====== DATA RECORDS ======
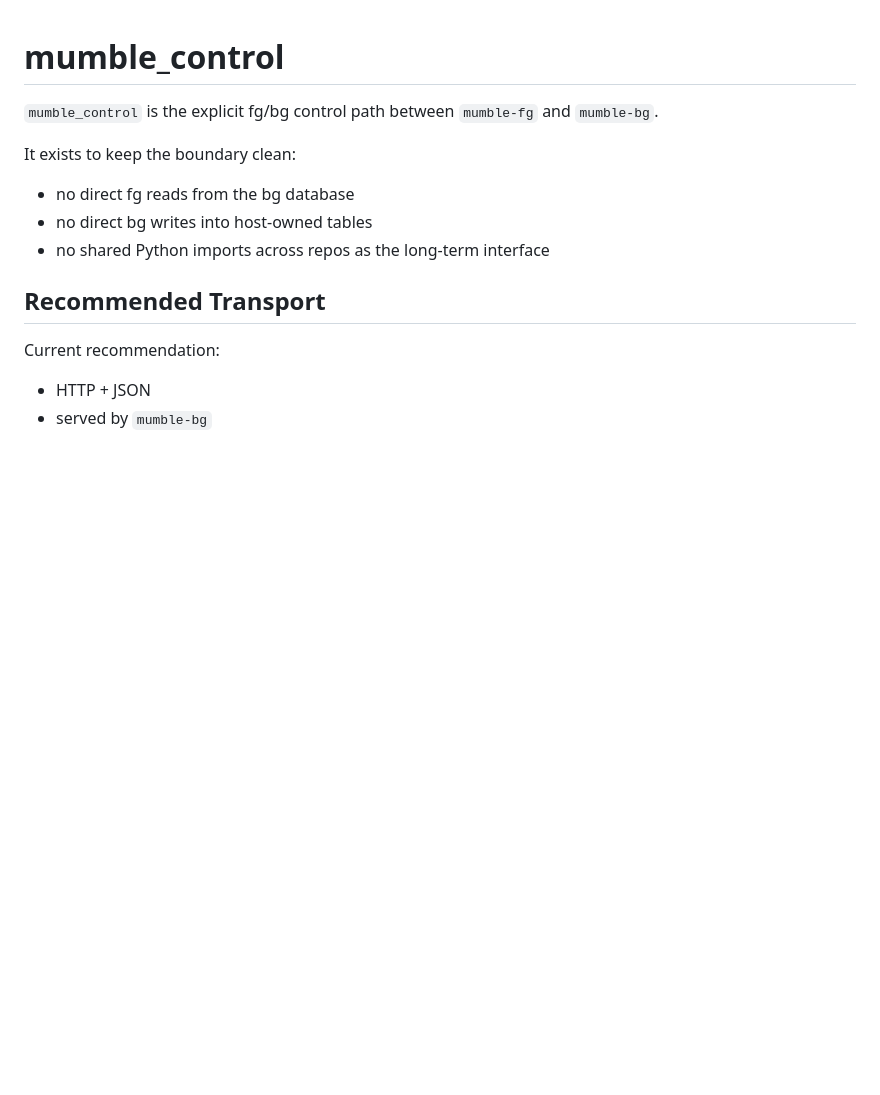
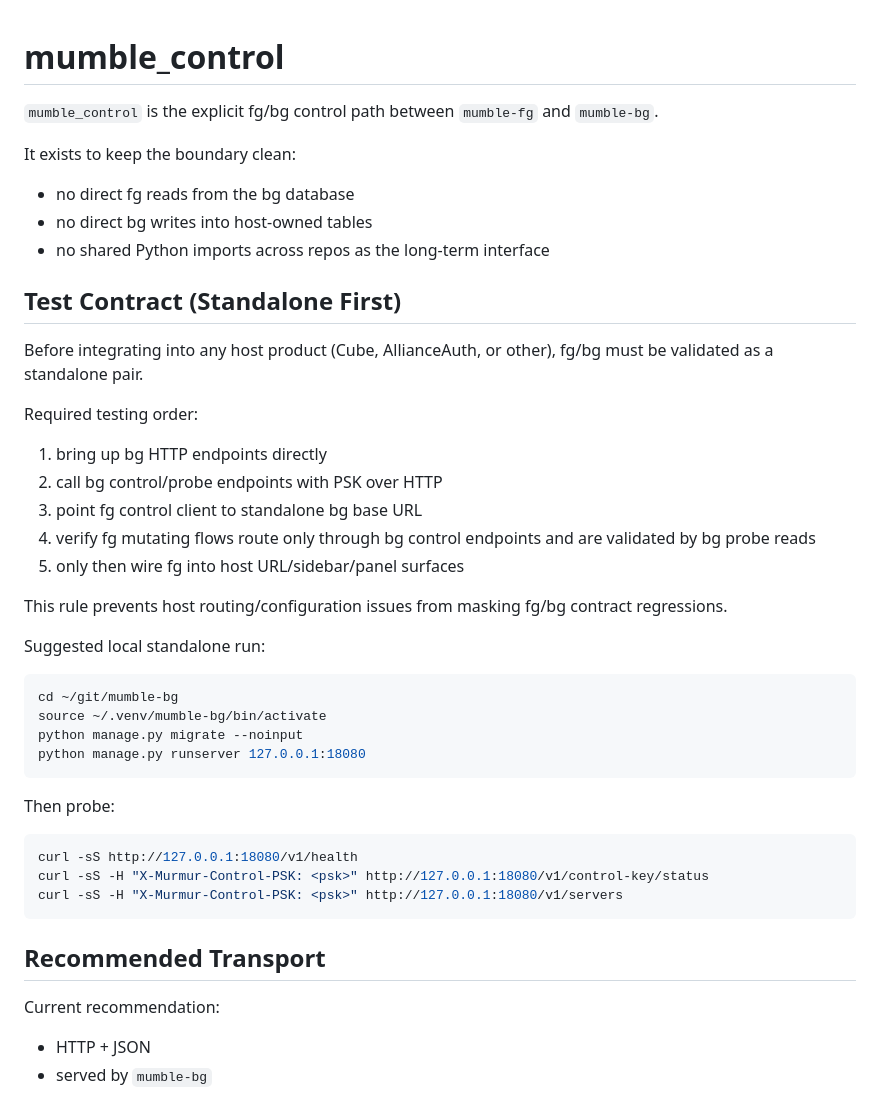
Before and after one commit to aixtools/mumble-bg, a Markdown page: docs/mumble-control.md, the part around the change. GitHub-like rendering; blank space fills up the shorter version.

Commit message:
Document standalone-first FG/BG contract validation

````diff
--- a/docs/mumble-control.md
+++ b/docs/mumble-control.md
@@ -8,6 +8,40 @@ It exists to keep the boundary clean:
 - no direct fg reads from the bg database
 - no direct bg writes into host-owned tables
 - no shared Python imports across repos as the long-term interface
+
+## Test Contract (Standalone First)
+
+Before integrating into any host product (Cube, AllianceAuth, or other), fg/bg
+must be validated as a standalone pair.
+
+Required testing order:
+
+1. bring up bg HTTP endpoints directly
+2. call bg control/probe endpoints with PSK over HTTP
+3. point fg control client to standalone bg base URL
+4. verify fg mutating flows route only through bg control endpoints and are
+   validated by bg probe reads
+5. only then wire fg into host URL/sidebar/panel surfaces
+
+This rule prevents host routing/configuration issues from masking fg/bg contract
+regressions.
+
+Suggested local standalone run:
+
+```bash
+cd ~/git/mumble-bg
+source ~/.venv/mumble-bg/bin/activate
+python manage.py migrate --noinput
+python manage.py runserver 127.0.0.1:18080
+```
+
+Then probe:
+
+```bash
+curl -sS http://127.0.0.1:18080/v1/health
+curl -sS -H "X-Murmur-Control-PSK: <psk>" http://127.0.0.1:18080/v1/control-key/status
+curl -sS -H "X-Murmur-Control-PSK: <psk>" http://127.0.0.1:18080/v1/servers
+```
 
 ## Recommended Transport
 
````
======
ABOUT THIS EXERCISE: Pick each line holding "from" out of the entries above and return it.

TASK OUTPUT:
 - no direct fg reads from the bg database
+This rule prevents host routing/configuration issues from masking fg/bg contract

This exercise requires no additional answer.